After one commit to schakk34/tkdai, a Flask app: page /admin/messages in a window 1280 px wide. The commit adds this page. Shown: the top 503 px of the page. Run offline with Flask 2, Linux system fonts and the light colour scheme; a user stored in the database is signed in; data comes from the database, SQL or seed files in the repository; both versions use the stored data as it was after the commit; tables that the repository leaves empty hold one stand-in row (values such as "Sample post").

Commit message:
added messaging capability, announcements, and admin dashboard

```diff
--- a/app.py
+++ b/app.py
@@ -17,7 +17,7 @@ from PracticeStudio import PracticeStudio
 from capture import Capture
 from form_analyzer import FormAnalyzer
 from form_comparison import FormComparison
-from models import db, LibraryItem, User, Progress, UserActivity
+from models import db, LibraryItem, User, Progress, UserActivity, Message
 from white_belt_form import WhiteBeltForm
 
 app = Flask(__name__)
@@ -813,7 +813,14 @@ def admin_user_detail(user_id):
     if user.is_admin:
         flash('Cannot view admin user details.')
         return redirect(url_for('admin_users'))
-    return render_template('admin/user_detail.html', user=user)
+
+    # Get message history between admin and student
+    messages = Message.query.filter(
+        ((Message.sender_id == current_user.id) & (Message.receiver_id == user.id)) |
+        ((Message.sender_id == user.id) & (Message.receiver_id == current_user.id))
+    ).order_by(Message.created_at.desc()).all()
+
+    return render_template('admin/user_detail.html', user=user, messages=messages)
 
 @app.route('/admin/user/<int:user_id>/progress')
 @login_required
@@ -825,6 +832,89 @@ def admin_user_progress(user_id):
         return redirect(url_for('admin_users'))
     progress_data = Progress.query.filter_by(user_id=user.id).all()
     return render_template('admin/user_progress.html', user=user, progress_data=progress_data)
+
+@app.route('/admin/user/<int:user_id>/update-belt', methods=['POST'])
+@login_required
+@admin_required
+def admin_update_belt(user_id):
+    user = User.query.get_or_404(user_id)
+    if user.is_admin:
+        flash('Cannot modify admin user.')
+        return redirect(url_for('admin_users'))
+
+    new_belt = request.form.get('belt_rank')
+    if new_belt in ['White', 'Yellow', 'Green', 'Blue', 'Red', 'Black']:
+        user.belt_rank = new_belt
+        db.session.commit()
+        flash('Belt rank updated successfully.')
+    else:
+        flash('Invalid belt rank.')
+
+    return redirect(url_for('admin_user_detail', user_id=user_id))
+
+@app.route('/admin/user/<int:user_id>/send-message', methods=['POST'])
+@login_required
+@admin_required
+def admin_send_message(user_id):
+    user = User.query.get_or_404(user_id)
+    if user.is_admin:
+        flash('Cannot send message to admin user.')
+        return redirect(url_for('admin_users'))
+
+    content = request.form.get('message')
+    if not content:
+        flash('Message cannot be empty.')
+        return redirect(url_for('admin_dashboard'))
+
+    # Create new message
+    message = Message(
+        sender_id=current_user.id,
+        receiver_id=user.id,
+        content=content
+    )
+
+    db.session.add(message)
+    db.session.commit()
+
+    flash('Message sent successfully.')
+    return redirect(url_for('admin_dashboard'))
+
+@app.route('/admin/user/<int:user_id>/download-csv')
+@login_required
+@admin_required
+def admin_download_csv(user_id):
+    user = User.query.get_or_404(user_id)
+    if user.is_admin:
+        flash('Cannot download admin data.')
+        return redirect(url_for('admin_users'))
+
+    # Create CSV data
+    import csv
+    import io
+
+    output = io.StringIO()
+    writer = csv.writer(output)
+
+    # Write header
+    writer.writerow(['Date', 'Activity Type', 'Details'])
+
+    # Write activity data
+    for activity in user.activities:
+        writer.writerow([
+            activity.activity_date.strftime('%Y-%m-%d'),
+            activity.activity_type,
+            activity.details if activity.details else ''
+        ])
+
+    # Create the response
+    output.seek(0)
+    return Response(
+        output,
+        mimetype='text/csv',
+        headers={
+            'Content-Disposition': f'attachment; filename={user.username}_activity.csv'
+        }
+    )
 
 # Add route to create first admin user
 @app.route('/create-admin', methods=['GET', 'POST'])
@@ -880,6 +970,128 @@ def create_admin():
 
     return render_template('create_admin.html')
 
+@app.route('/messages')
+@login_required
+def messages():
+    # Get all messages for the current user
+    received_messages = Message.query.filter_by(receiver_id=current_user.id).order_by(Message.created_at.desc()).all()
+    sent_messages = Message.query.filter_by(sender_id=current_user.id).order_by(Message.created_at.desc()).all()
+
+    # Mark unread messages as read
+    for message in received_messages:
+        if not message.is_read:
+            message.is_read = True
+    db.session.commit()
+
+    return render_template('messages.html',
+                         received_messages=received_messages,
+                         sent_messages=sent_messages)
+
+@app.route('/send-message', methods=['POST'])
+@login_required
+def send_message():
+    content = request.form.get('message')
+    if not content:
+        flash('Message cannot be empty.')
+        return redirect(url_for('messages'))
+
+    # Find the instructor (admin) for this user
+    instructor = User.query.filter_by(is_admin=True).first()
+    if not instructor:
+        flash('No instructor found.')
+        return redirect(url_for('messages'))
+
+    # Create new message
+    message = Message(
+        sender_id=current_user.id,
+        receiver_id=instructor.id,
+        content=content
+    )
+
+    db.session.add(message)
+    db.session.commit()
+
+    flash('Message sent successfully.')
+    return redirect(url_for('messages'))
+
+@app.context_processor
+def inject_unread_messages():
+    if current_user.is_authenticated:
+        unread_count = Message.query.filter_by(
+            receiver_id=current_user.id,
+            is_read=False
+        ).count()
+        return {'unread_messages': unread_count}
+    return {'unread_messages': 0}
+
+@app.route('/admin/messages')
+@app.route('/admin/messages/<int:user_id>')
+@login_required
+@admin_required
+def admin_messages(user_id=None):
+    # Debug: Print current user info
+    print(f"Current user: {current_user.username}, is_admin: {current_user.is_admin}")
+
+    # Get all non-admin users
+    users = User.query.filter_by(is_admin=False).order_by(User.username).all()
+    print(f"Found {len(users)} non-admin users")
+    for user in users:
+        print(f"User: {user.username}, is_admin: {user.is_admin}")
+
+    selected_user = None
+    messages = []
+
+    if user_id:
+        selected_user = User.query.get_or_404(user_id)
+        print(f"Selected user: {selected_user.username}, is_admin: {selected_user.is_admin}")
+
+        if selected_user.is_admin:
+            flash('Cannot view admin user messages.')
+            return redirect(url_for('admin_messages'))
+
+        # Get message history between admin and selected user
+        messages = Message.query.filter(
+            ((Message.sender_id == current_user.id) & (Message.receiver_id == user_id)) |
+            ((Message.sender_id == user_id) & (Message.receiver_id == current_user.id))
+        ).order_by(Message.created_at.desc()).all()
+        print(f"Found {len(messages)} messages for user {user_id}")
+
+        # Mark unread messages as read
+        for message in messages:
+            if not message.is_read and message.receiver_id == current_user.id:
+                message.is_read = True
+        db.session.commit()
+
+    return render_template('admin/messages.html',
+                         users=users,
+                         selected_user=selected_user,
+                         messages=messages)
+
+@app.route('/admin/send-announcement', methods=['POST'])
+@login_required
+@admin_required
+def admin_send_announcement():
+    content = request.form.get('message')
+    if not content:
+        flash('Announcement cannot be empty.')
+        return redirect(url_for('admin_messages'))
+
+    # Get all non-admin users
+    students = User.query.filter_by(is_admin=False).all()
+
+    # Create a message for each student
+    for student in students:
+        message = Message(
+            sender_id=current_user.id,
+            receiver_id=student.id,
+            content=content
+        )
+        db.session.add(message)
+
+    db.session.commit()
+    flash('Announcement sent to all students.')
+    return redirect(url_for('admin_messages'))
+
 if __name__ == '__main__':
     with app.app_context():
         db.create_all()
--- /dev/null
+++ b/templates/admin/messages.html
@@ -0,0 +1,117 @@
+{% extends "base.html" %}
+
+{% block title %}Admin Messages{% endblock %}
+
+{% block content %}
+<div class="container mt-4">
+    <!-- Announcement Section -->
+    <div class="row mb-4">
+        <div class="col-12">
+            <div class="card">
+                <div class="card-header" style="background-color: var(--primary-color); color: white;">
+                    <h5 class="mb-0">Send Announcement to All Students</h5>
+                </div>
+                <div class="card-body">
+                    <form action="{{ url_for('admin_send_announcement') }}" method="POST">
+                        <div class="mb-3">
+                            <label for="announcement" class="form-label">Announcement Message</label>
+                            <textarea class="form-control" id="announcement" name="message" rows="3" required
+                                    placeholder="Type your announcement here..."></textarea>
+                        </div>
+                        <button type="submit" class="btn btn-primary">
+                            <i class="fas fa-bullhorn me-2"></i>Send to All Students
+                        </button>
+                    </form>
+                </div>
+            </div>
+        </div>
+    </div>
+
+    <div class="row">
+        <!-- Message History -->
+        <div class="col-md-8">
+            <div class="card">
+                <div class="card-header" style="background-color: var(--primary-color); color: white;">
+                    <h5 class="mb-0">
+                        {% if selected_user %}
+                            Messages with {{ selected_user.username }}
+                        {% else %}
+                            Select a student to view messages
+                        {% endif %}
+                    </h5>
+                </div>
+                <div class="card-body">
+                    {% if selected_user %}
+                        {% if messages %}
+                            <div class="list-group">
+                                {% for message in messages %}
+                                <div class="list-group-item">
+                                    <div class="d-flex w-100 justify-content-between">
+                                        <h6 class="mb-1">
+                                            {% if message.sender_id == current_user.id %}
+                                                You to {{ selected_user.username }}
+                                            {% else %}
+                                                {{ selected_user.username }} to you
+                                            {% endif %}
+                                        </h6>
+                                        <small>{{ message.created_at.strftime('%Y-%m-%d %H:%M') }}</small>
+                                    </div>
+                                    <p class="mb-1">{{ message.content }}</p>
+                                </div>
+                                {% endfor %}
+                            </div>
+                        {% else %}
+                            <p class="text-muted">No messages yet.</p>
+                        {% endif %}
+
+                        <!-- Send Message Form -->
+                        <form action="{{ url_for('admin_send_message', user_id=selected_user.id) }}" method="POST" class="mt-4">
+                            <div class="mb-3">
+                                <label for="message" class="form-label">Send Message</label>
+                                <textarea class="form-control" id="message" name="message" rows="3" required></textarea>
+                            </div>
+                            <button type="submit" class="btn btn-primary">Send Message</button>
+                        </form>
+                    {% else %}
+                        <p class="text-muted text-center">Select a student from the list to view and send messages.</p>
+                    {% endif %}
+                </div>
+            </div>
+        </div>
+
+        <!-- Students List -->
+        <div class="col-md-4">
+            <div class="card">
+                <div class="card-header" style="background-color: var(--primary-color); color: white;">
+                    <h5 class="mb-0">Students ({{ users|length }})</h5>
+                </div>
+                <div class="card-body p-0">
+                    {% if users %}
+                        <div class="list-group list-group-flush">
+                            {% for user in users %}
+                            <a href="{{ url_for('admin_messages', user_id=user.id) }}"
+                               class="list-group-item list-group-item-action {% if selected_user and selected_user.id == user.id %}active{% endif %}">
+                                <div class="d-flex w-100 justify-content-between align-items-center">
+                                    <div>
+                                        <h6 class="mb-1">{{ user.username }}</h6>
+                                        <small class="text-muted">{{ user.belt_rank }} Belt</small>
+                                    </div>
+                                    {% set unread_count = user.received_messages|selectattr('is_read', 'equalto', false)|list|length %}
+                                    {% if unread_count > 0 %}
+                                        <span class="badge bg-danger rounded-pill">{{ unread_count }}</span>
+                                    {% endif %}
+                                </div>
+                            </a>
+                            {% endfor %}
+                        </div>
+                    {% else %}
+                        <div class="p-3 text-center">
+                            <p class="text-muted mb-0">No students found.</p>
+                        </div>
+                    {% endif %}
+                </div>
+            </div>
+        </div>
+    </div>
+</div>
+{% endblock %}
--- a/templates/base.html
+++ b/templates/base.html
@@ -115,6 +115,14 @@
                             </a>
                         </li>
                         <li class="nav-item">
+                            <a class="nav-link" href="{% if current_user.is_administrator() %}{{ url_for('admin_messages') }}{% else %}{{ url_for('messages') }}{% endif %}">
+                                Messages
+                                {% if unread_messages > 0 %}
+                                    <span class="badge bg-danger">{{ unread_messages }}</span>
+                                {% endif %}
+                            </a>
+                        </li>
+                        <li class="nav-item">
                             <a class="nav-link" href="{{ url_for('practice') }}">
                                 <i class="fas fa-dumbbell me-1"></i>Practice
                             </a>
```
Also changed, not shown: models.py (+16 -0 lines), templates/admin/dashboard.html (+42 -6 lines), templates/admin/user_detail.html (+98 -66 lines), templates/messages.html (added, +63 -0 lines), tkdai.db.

※ ※ ※

What to produce: Some lines in the material contain "writerow". Show all of them.

Exercise output:
+    writer.writerow(['Date', 'Activity Type', 'Details'])
+        writer.writerow([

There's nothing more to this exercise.